It carries a single high precision optical payload, Tropomi (TROPOspheric Monitoring Instrument), which is jointly developed by the Netherlands and ESA. Covering spectral channels in the UV, visible, near and short-wave infrared (SWIR), it will measure various key species including tropospheric/stratospheric ozone, nitrogen dioxide, sulphur dioxide, carbon monoxide, methane, formaldehyde, as well as cloud and aerosol parameters.

As with all high performance optical instruments in space, Tropomi also has some extreme requirements that have driven the design, development, testing and verification of its optical system. The Optics Laboratory located in ESTEC has measured a number of components for Tropomi during its development phase, to ensure that the instrument achieves its required performance when operating in space.

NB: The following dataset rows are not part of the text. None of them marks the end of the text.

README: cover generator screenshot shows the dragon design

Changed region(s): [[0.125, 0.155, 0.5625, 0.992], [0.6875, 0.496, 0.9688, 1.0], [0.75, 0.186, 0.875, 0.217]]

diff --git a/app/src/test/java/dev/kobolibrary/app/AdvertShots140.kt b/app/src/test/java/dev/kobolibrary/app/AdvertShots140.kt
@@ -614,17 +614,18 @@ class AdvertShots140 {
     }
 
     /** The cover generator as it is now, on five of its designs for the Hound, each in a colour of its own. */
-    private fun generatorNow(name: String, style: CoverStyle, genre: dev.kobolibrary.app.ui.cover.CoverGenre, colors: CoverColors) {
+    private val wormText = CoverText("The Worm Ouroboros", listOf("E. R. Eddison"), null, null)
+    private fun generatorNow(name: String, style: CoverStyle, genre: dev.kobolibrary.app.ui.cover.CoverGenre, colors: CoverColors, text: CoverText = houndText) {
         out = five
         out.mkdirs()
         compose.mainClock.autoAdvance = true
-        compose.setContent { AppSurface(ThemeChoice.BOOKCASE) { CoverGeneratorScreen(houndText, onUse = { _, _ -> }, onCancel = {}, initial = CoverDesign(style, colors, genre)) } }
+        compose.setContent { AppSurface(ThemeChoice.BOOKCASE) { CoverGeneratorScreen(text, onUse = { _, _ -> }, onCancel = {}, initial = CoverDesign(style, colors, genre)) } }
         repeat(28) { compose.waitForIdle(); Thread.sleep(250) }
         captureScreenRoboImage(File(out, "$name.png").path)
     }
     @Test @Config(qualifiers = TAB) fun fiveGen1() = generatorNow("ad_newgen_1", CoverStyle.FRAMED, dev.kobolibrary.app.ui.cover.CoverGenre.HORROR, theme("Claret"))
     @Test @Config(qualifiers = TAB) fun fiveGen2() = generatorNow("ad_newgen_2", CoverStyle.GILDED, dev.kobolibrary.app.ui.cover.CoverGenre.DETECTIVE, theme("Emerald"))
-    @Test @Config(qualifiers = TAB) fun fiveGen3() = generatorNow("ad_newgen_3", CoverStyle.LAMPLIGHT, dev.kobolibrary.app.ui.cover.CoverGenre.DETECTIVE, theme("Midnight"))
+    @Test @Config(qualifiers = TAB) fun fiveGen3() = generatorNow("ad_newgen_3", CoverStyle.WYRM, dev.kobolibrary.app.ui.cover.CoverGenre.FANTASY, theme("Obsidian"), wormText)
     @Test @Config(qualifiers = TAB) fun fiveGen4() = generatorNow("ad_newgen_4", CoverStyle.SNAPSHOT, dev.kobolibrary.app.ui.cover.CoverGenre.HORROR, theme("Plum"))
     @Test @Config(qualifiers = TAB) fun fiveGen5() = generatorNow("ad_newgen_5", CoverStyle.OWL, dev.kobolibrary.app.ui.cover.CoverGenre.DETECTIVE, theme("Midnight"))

Of particular concern for most space optical instruments is the control of "stray light". Tropomi is no exception. Within an optical system, "stray light" is defined to be any unwanted light that can reach the focal plane via scattering or reflection from both within or from outside the instrument's field of view. The instrument optical design and performance relies on diffraction gratings, allowing it to distinguish very accurately the weak atmospheric signals corresponding to the trace gases, which the scientists need to quantify.

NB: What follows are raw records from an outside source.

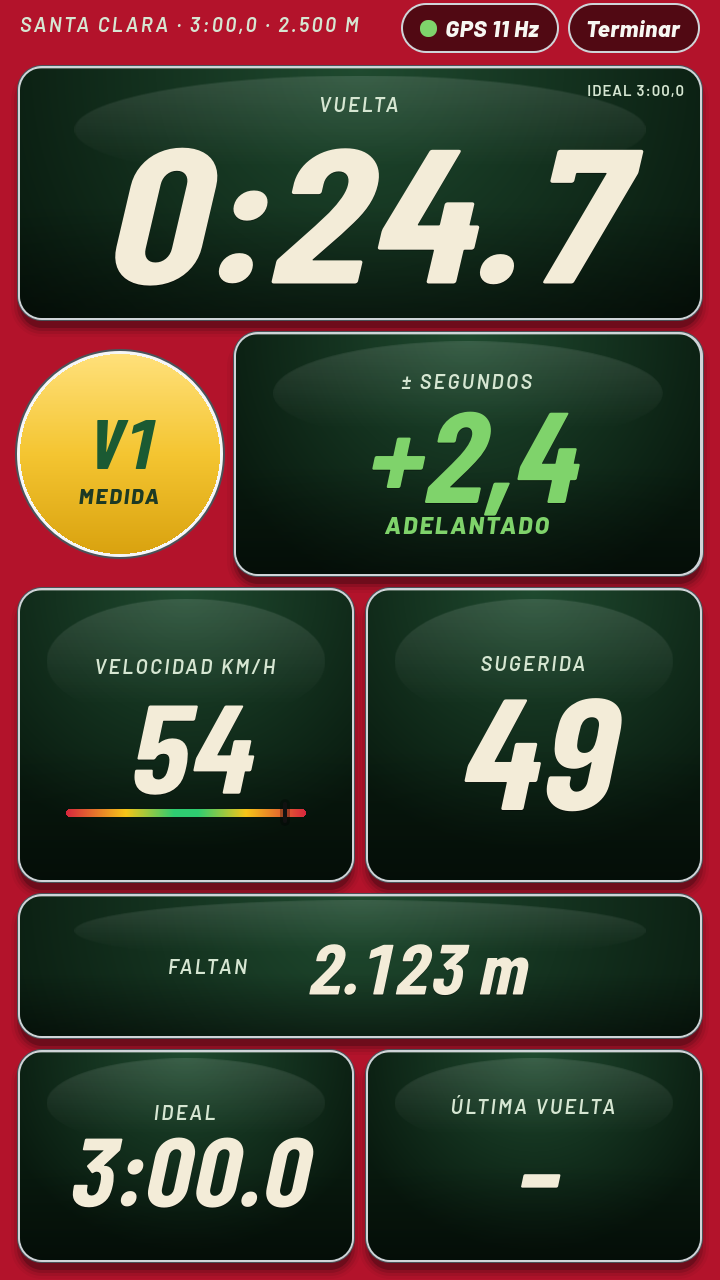
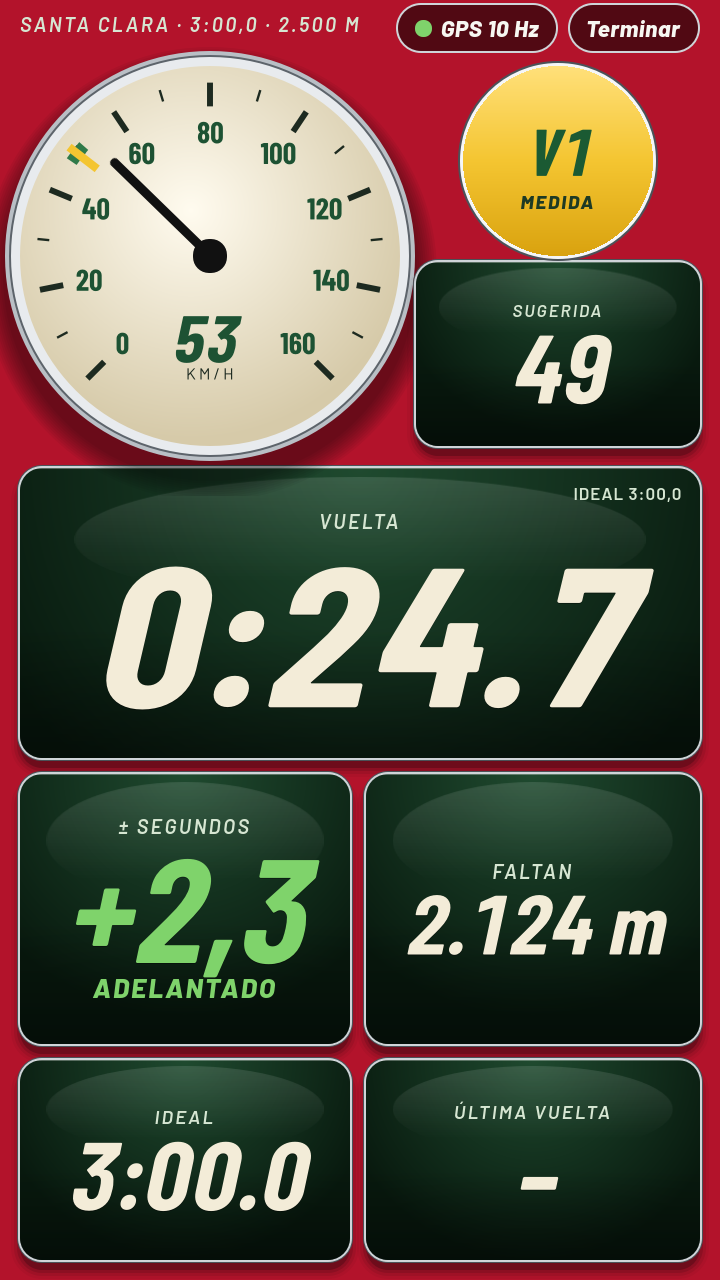
Pantalla sin MARCAR de pie: la propuesta 2 (con reloj) [skip ci]
Claude-Session: https://claude.ai/code/session_01Y6ZcPfifLiS94EmUV8jF5b

diff --git a/docs/plan-1.0.27.md b/docs/plan-1.0.27.md
@@ -46,7 +46,7 @@ capturas en Docker (`debian:trixie`, ver `raspios/compilar.sh`), commits `[skip 
       (prendida de fábrica). Apagada: sin botón; larga y marca solo el pulsador; **nada en pantalla como plan B**.
       Armado sin MARCAR (aprobado): [muestras/sin-marcar/](muestras/sin-marcar/) — acostada `horizontal.png`
       (cronómetro a todo el ancho con datos extra; V1, Ideal y ± segundos encima; abajo Velocidad, Sugerida,
-      Faltan y Última vuelta; **no cambiar nada**), de pie `vertical.png`. Medidas en `armado.json` (px). Guardarlo como
+      Faltan y Última vuelta; **no cambiar nada**), de pie `vertical.png` (la propuesta 2, con reloj). Medidas en `armado.json` (px). Guardarlo como
       segundo armado de fábrica (cfg `widgetsH`/`widgets` siguen siendo los del usuario; el «sin MARCAR» se usa
       cuando la llave está apagada y el usuario no armó uno propio).
 - [ ] **Tiempos con «:» en todos lados: `m:ss:d`** (Matías, opción A): ideal «3:00:0», cronómetro «0:24:8», tiempos de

Tropomi test grating

If the diffraction gratings do not work correctly (for instance, scatter too much light) then there could be serious implications for the quality of the measurements made by the instrument. The Optics Laboratory was able to test and verify the actual optical straylight characteristics of development models of the Tropomi gratings before flight.

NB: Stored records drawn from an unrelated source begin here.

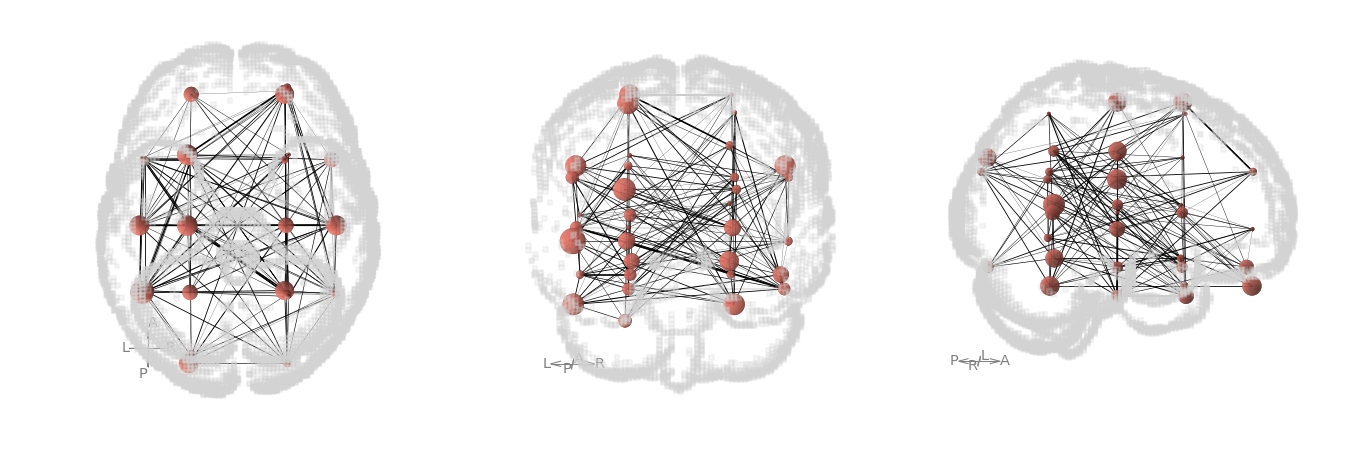
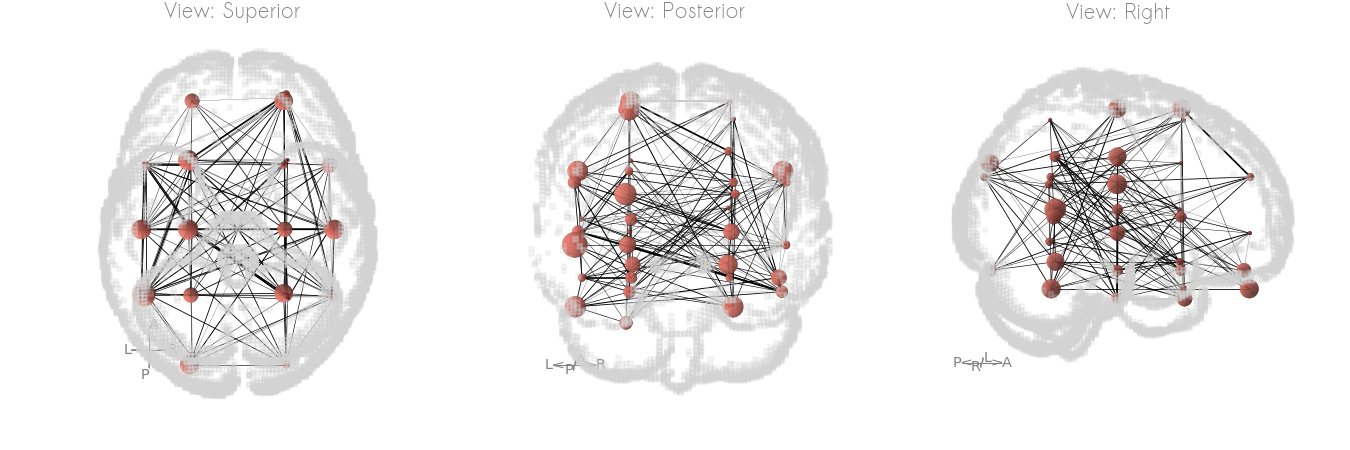
adding titles

diff --git a/netplotbrain/plot.py b/netplotbrain/plot.py
@@ -5,13 +5,13 @@ import pandas as pd
 from .plotting import _plot_template, _plot_template_style_filled, _plot_template_style_cloudy,\
     _plot_edges, _plot_nodes, _plot_spheres, _set_axes_equal, _set_axes_radius, _get_view,\
     _scale_nodes, _add_axis_arrows, _plot_template_style_surface, _get_nodes_from_nii, _plot_parcels,\
-    _select_single_hemisphere_nodes, _npedges2dfedges
+    _select_single_hemisphere_nodes, _npedges2dfedges, _add_subplot_title, get_frame_input
 
 
 def plot(nodes=None, fig=None, ax=None, view='L', frames=1, edges=None, template=None, templatestyle='filled', templatealpha=0.2,
          templatevoxsize=None, templatecolor='lightgray', surface_resolution=2, templateedgethreshold=0.7, arrowaxis='auto', arrowlength=10,
          arroworigin=None, edgecolor='k', edgewidth='auto', nodesize=1, nodescale=5, nodecolor='salmon', nodetype='spheres',
-         weightcol='weights', nodecols=['x', 'y', 'z'], nodeimg=None, nodealpha=1, hemisphere='both'):
+         weightcol='weights', nodecols=['x', 'y', 'z'], nodeimg=None, nodealpha=1, hemisphere='both', title='auto'):
     # sourcery skip: merge-nested-ifs
     """
     Plot a network on a brain
@@ -82,9 +82,9 @@ def plot(nodes=None, fig=None, ax=None, view='L', frames=1, edges=None, template
         For any other view specification, (e.g. specifying string such as 'LSR')
         then this value is not needed.
     hemisphere: string or list
-        If string, can be left, right or both to specify hemisphere to include.
+        If string, can be left or right to specify single hemisphere to include.
         If list, should match the size of views and contain strings to specify hemisphere.
-        Can be abbreviated to L, R and B.  
+        Can be abbreviated to L, R and (empty string possible if both hemisphere plotted).  
         Between hemispehre edges are deleted.
     nodecols : list
         Node column names in node dataframe. Default is x, y, z (specifying coordinates)
@@ -97,7 +97,7 @@ def plot(nodes=None, fig=None, ax=None, view='L', frames=1, edges=None, template
     if isinstance(nodes, str): 
         nodes = pd.read_csv(nodes, sep='\t', index_col=0)
     if isinstance(edges, str): 
-        edges = pd.read_csv(nodes, sep='\t', index_col=0)
+        edges = pd.read_csv(edges, sep='\t', index_col=0)
     # get the number of views
     if isinstance(view, list):
         nrows = len(view)
@@ -139,12 +139,9 @@ def plot(nodes=None, fig=None, ax=None, view='L', frames=1, edges=None, template
         for fi in range(frames):
             axind += 1
             # Get hemisphere for this frame
-            if isinstance(hemisphere, str):
-                hemi_frame = hemisphere
-            elif isinstance(hemisphere[0], str): 
-                hemi_frame = hemisphere[axind]
-            else: 
-                hemi_frame = hemisphere[ri][fi]
+            hemi_frame = get_frame_input(hemisphere, axind, ri, fi)
+            # Get title for this frame
+            title_frame = get_frame_input(title, axind, ri, fi)
             # Set up subplot                
             if ax_in is None:
                 subplotid = rows + colnum + axind + 1
@@ -196,10 +193,12 @@ def plot(nodes=None, fig=None, ax=None, view='L', frames=1, edges=None, template
                                  azim=azim[fi], elev=elev[fi])
 
             ax.view_init(azim=azim[fi], elev=elev[fi])
-            # IMPORTANT - this is the new, key line
+            _add_subplot_title(ax, azim[fi], elev[fi], title_frame, hemi_frame)
+            # Fix the aspect ratio
             ax.set_box_aspect([1, 1, 1])
-            _set_axes_equal(ax)  # IMPORTANT - this is also required
+            _set_axes_equal(ax)
             ax.axis('off')
+            # Append ax to ax_out to store it.
             ax_out.append(ax)
 
     fig.tight_layout()

diff --git a/examples/example1.py b/examples/example1.py
@@ -43,6 +43,7 @@ netplotbrain.plot(template='MNI152NLin2009cAsym',
                   ax = ax_m1,
                   view='A',
                   nodes=nodes,
+                  title='Centrality Measure 1',
                   nodesize='centrality_measure1',
                   nodecolor='red',
                   edges=edges)
@@ -54,6 +55,7 @@ netplotbrain.plot(template='MNI152NLin2009cAsym',
                   ax = ax_m2,
                   view='A',
                   nodes=nodes,
+                  title='Centrality Measure 2',
                   nodesize='centrality_measure2',
                   nodecolor='blue',
                   edges=edges)
@@ -80,6 +82,7 @@ netplotbrain.plot(nodeimg={'atlas': 'Schaefer2018',
                             'desc': '400Parcels7Networks',
                             'resolution': 1},
                   template='MNI152NLin2009cAsym',
+                  title='Plotting templateflow atlas as spheres',
                   templatestyle='surface',
                   view=['LSR'],
                   nodetype='circles')
@@ -93,6 +96,7 @@ netplotbrain.plot(nodeimg={'atlas': 'Schaefer2018',
                             'desc': '400Parcels7Networks',
                             'resolution': 1},
                   template='MNI152NLin2009cAsym',
+                  title='Plotting templateflow atlas as parcels',
                   templatestyle=None,
                   view=['LSR'],
                   nodetype='parcels',
@@ -121,6 +125,7 @@ plt.savefig('./examples/figures/hemi.png', dpi=150)
 # So scaling the nodes is useful.  
 netplotbrain.plot(template='WHS',
          templatestyle='surface',
+         title='Multiple templates possible',
          view='LSR',
          nodes=nodes / 8,
          nodesize='centrality_measure1',

diff --git a/netplotbrain/plotting/plot_title.py b/netplotbrain/plotting/plot_title.py
@@ -1,0 +1,30 @@
+
+
+def _add_subplot_title(ax, azim, elev, title='auto', hemisphere='both', titlefont='Sawasdee', titlefontsize='medium', titleloc='center', titleweight='regular', titlecolor='gray'):
+
+    if title == 'auto':
+        viewcoord = (azim, elev)
+        title = ''
+        if viewcoord == (180, 10): 
+            title = 'View: Left'
+        elif viewcoord == (0, 10): 
+            title = 'View: Right'
+        elif viewcoord == (90, 10): 
+            title = 'View: Anterior'
+        elif viewcoord == (-90, 10): 
+            title = 'View: Posterior'
+        elif viewcoord == (-90, 90): 
+            title = 'View: Superior'     
+        elif viewcoord == (90, 90): 
+            title = 'View: Inferior'
+        # Add hemisphere
+        if hemisphere == 'L' or hemisphere == 'left': 
+            title += ' (left hemisphere)'
+        elif hemisphere == 'R' or hemisphere == 'right': 
+            title += ' (right hemisphere)' 
+
+    ax.set_title(title, fontname=titlefont,
+                     fontweight=titleweight, color=titlecolor,
+                     fontsize=titlefontsize,
+                     loc=titleloc)
+

diff --git a/netplotbrain/plotting/__init__.py b/netplotbrain/plotting/__init__.py
@@ -6,11 +6,12 @@ from .plot_templates import _plot_template, _plot_template_style_filled, \
     _plot_template_style_cloudy, _plot_template_style_surface
 from .plot_dimarrows import _add_axis_arrows
 from .plot_parcels import _get_nodes_from_nii, _plot_parcels
-
+from .plot_title import _add_subplot_title
+from .process_input import get_frame_input
 __all__ = ['_set_axes_equal', '_set_axes_radius', '_get_view',
            '_plot_template', '_plot_template_style_filled',
            '_plot_template_style_cloudy',
            '_scale_nodes', '_plot_nodes', '_plot_spheres',
            '_plot_edges', '_plot_template_style_surface',
            '_add_axis_arrows', '_get_nodes_from_nii', '_plot_parcels',
-           '_select_single_hemisphere_nodes', '_npedges2dfedges']
+           '_select_single_hemisphere_nodes', '_npedges2dfedges', '_add_subplot_title']

diff --git a/netplotbrain/plotting/process_input.py b/netplotbrain/plotting/process_input.py
@@ -1,0 +1,12 @@
+def get_frame_input(inputvar, axind, ri, fi):
+    """
+    Gets subplot varible depnding on whether the
+    input is a string, array or 2d array.
+    """
+    if isinstance(inputvar, str):
+        var_frame = inputvar
+    elif isinstance(inputvar[0], str): 
+        var_frame = inputvar[axind]
+    else: 
+        var_frame = inputvar[ri][fi]
+    return var_frame

diff --git a/netplotbrain/plotting/plot_utils.py b/netplotbrain/plotting/plot_utils.py
@@ -84,3 +84,6 @@ def _get_view(views='L', frames=1, arrowaxis='auto'):
     if arrowaxis == 'auto':
         arrowaxis = autoarrowaxis
     return vx, vy, arrowaxis
+
+
+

Likewise, the Optics Laboratory has characterised the properties of a number of diffusers used inside the instrument. These components are utilised to ensure the performance of the on board calibration system over a very wide range of wavelengths, from the UV to the SWIR. Finally, the spectral output (precise colour determination) of Light Emitting Diodes (LEDs) used in the instrument as calibration sources, were also checked by the lab.

Tropomi diffuser sample

The optimal performance of an optical instrument in space always comes down to the combination of satisfactory performance of all the individual components, coatings, filters, lenses, mirrors etc., in the optical chain. A failure in any one of these can compromise the mission.

At ESTEC these fine details of the hardware, in close collaboration with the ESA-Dutch project and industrial teams, were carefully checked.

Dominic Doyle, senior optical engineer in the optics section (TEC-MMO) says, "With the launch of Tropomi on Sentinel-5P only days away, we in the optics section at ESTEC are quite confident that our work in supporting the development of this unique optical instrument will result in high quality measurements of our atmosphere for the benefit of European citizens, and also significantly increase our knowledge of the behaviour of trace gasses globally."


About the Sentinels

The Sentinels are a fleet of dedicated EU-owned satellites, designed to deliver the wealth of data and imagery that are central to Europe's Copernicus environmental programme.

In partnership with EU Member States, the European Commission leads and coordinates this programme, to improve the management of the environment, safeguarding lives every day. ESA is in charge of the space component, responsible for developing the family of Copernicus Sentinel satellites and ensuring the flow of data for the Copernicus services, while the operations of the Sentinels have been entrusted to ESA and EUMETSAT.